==== Data records

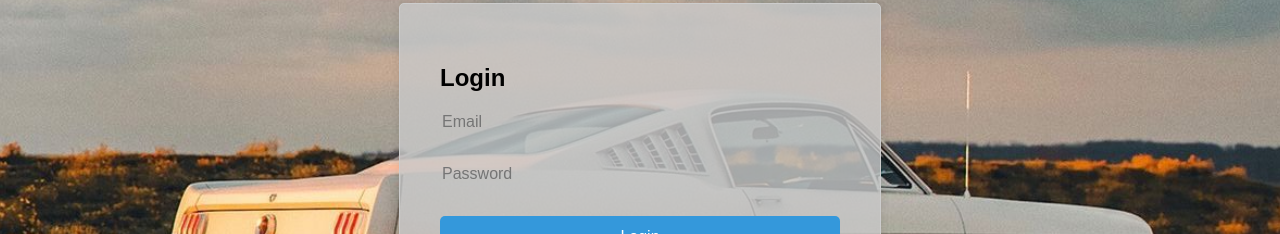
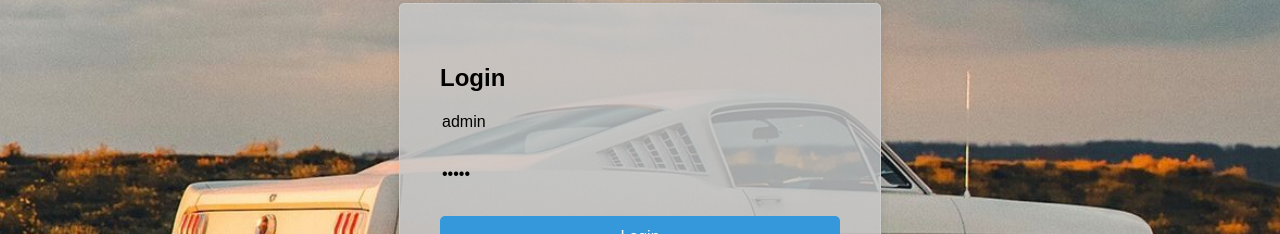
Before and after one commit to Renato2508/BackofficeCloud, a React (Create React App) app: page / in a window 1280 px wide. Shown: the part 249-483 px from the top of the page. Built offline with nearby package versions, Linux system fonts and the light colour scheme.

Commit message:
modification

```diff
--- a/src/components/login/LoginPage.js
+++ b/src/components/login/LoginPage.js
@@ -3,8 +3,8 @@ import { useNavigate } from 'react-router-dom';
 import './Login.css';
 
 const LoginPage = () => {
-  const [login, setLogin] = useState('');
-  const [motDePasse, setMotDePasse] = useState('');
+  const [login, setLogin] = useState('admin');
+  const [motDePasse, setMotDePasse] = useState('admin');
   const navigate = useNavigate();
 
   const handleLogin = async (e) => {
```
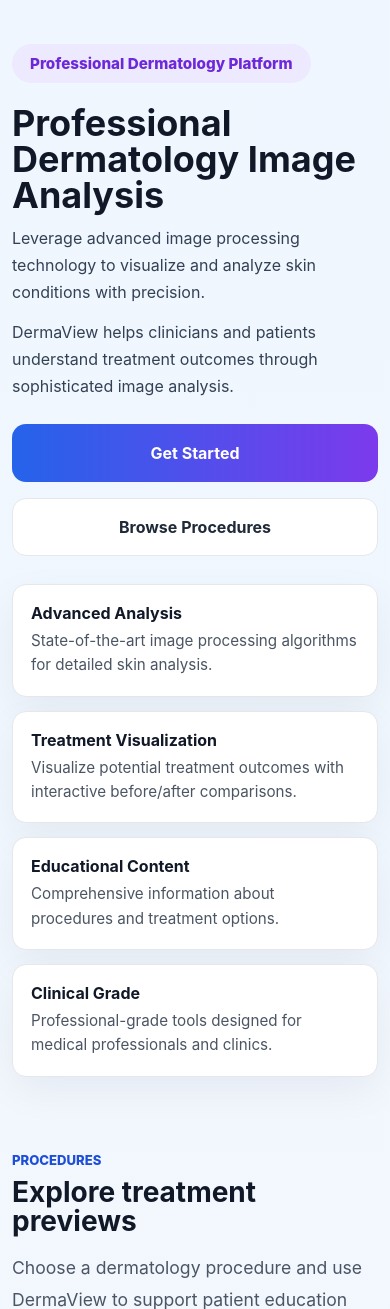
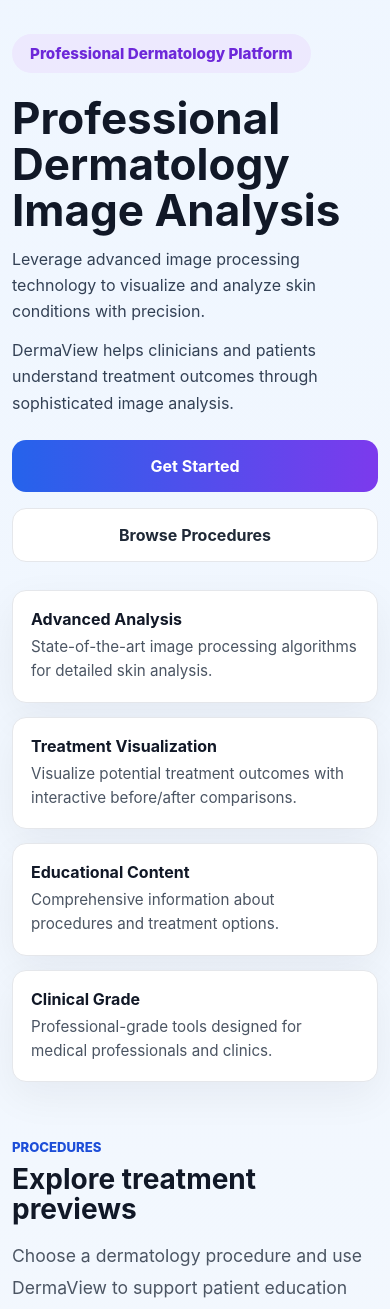
Before and after one commit to amcfajardo/dermaview, a PHP site: page /landing.html in a window 390 px wide. Shown: the part 189-1498 px from the top of the page. Run offline with PHP 8.4, Linux system fonts and the light colour scheme; data comes from the database, SQL or seed files in the repository.

Commit message:
Improve landing page responsive layout

```diff
--- a/dermaview-html/landing.html
+++ b/dermaview-html/landing.html
@@ -8,14 +8,14 @@
     <link rel="stylesheet" href="styles/global.css?v=20260526-6" />
     <link rel="stylesheet" href="styles/header.css?v=20260527-1" />
     <!-- Component Styles -->
-    <link rel="stylesheet" href="styles/hero.css?v=20260526-1" />
+    <link rel="stylesheet" href="styles/hero.css?v=20260612-1" />
     <link rel="stylesheet" href="styles/buttons.css?v=20260523-5" />
     <link rel="stylesheet" href="styles/cards.css?v=20260523-5" />
     <link rel="stylesheet" href="styles/procedures.css?v=20260523-5" />
     <link rel="stylesheet" href="styles/upload.css?v=20260523-5" />
     <link rel="stylesheet" href="styles/treatment.css?v=20260523-5" />
     <!-- Responsive and Utilities -->
-    <link rel="stylesheet" href="styles/responsive.css?v=20260523-8" />
+    <link rel="stylesheet" href="styles/responsive.css?v=20260612-1" />
 
   </head>
   <body class="index-page">
--- a/dermaview-html/styles/hero.css
+++ b/dermaview-html/styles/hero.css
@@ -87,9 +87,9 @@
 /* Index home page */
 
 .home-hero {
-  min-height: calc(100vh - 112px);
+  min-height: auto;
   align-items: start;
-  padding: 28px 0 34px;
+  padding: 28px 0 36px;
 }
 
 .home-hero .hero-grid {
@@ -191,7 +191,7 @@
 }
 
 .home-section {
-  padding: 44px 0 10px;
+  padding: 34px 0 10px;
 }
 
 .home-section-header {
--- a/dermaview-html/styles/responsive.css
+++ b/dermaview-html/styles/responsive.css
@@ -20,6 +20,21 @@
 
   .stat-grid {
     grid-template-columns: 1fr 1fr;
+  }
+}
+
+@media (max-width: 1100px) {
+  .home-hero .hero-grid {
+    grid-template-columns: minmax(0, 1fr);
+    gap: 28px;
+  }
+
+  .home-hero .features-grid {
+    grid-template-columns: repeat(2, minmax(0, 1fr));
+  }
+
+  .procedure-preview-grid {
+    grid-template-columns: repeat(2, minmax(0, 1fr));
   }
 }
 
@@ -159,6 +174,36 @@
     gap: 10px;
     font-size: 0.95rem;
   }
+
+  .home-hero {
+    padding: 18px 0 26px;
+  }
+
+  .home-hero .hero-grid,
+  .home-hero .features-grid,
+  .procedure-preview-grid {
+    grid-template-columns: 1fr;
+  }
+
+  .home-hero .hero-headline {
+    font-size: clamp(2rem, 13vw, 2.75rem);
+    line-height: 1.05;
+  }
+
+  .home-hero .hero-copy {
+    font-size: 1rem;
+    line-height: 1.65;
+  }
+
+  .home-hero .button,
+  .home-hero .button-secondary {
+    min-width: 0;
+    min-height: 50px;
+  }
+
+  .home-section {
+    padding-top: 28px;
+  }
 }
 
 /* Landscape orientation adjustments */
```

========

Exercise aim — None of the pictures belong in the copy; repeat all other material exactly.

Written answer —
Before and after one commit to Renato2508/BackofficeCloud, a React (Create React App) app: page / in a window 1280 px wide. Shown: the part 249-483 px from the top of the page. Built offline with nearby package versions, Linux system fonts and the light colour scheme.

Commit message:
modification

```diff
--- a/src/components/login/LoginPage.js
+++ b/src/components/login/LoginPage.js
@@ -3,8 +3,8 @@ import { useNavigate } from 'react-router-dom';
 import './Login.css';
 
 const LoginPage = () => {
-  const [login, setLogin] = useState('');
-  const [motDePasse, setMotDePasse] = useState('');
+  const [login, setLogin] = useState('admin');
+  const [motDePasse, setMotDePasse] = useState('admin');
   const navigate = useNavigate();
 
   const handleLogin = async (e) => {
```
Before and after one commit to amcfajardo/dermaview, a PHP site: page /landing.html in a window 390 px wide. Shown: the part 189-1498 px from the top of the page. Run offline with PHP 8.4, Linux system fonts and the light colour scheme; data comes from the database, SQL or seed files in the repository.

Commit message:
Improve landing page responsive layout

```diff
--- a/dermaview-html/landing.html
+++ b/dermaview-html/landing.html
@@ -8,14 +8,14 @@
     <link rel="stylesheet" href="styles/global.css?v=20260526-6" />
     <link rel="stylesheet" href="styles/header.css?v=20260527-1" />
     <!-- Component Styles -->
-    <link rel="stylesheet" href="styles/hero.css?v=20260526-1" />
+    <link rel="stylesheet" href="styles/hero.css?v=20260612-1" />
     <link rel="stylesheet" href="styles/buttons.css?v=20260523-5" />
     <link rel="stylesheet" href="styles/cards.css?v=20260523-5" />
     <link rel="stylesheet" href="styles/procedures.css?v=20260523-5" />
     <link rel="stylesheet" href="styles/upload.css?v=20260523-5" />
     <link rel="stylesheet" href="styles/treatment.css?v=20260523-5" />
     <!-- Responsive and Utilities -->
-    <link rel="stylesheet" href="styles/responsive.css?v=20260523-8" />
+    <link rel="stylesheet" href="styles/responsive.css?v=20260612-1" />
 
   </head>
   <body class="index-page">
--- a/dermaview-html/styles/hero.css
+++ b/dermaview-html/styles/hero.css
@@ -87,9 +87,9 @@
 /* Index home page */
 
 .home-hero {
-  min-height: calc(100vh - 112px);
+  min-height: auto;
   align-items: start;
-  padding: 28px 0 34px;
+  padding: 28px 0 36px;
 }
 
 .home-hero .hero-grid {
@@ -191,7 +191,7 @@
 }
 
 .home-section {
-  padding: 44px 0 10px;
+  padding: 34px 0 10px;
 }
 
 .home-section-header {
--- a/dermaview-html/styles/responsive.css
+++ b/dermaview-html/styles/responsive.css
@@ -20,6 +20,21 @@
 
   .stat-grid {
     grid-template-columns: 1fr 1fr;
+  }
+}
+
+@media (max-width: 1100px) {
+  .home-hero .hero-grid {
+    grid-template-columns: minmax(0, 1fr);
+    gap: 28px;
+  }
+
+  .home-hero .features-grid {
+    grid-template-columns: repeat(2, minmax(0, 1fr));
+  }
+
+  .procedure-preview-grid {
+    grid-template-columns: repeat(2, minmax(0, 1fr));
   }
 }
 
@@ -159,6 +174,36 @@
     gap: 10px;
     font-size: 0.95rem;
   }
+
+  .home-hero {
+    padding: 18px 0 26px;
+  }
+
+  .home-hero .hero-grid,
+  .home-hero .features-grid,
+  .procedure-preview-grid {
+    grid-template-columns: 1fr;
+  }
+
+  .home-hero .hero-headline {
+    font-size: clamp(2rem, 13vw, 2.75rem);
+    line-height: 1.05;
+  }
+
+  .home-hero .hero-copy {
+    font-size: 1rem;
+    line-height: 1.65;
+  }
+
+  .home-hero .button,
+  .home-hero .button-secondary {
+    min-width: 0;
+    min-height: 50px;
+  }
+
+  .home-section {
+    padding-top: 28px;
+  }
 }
 
 /* Landscape orientation adjustments */
```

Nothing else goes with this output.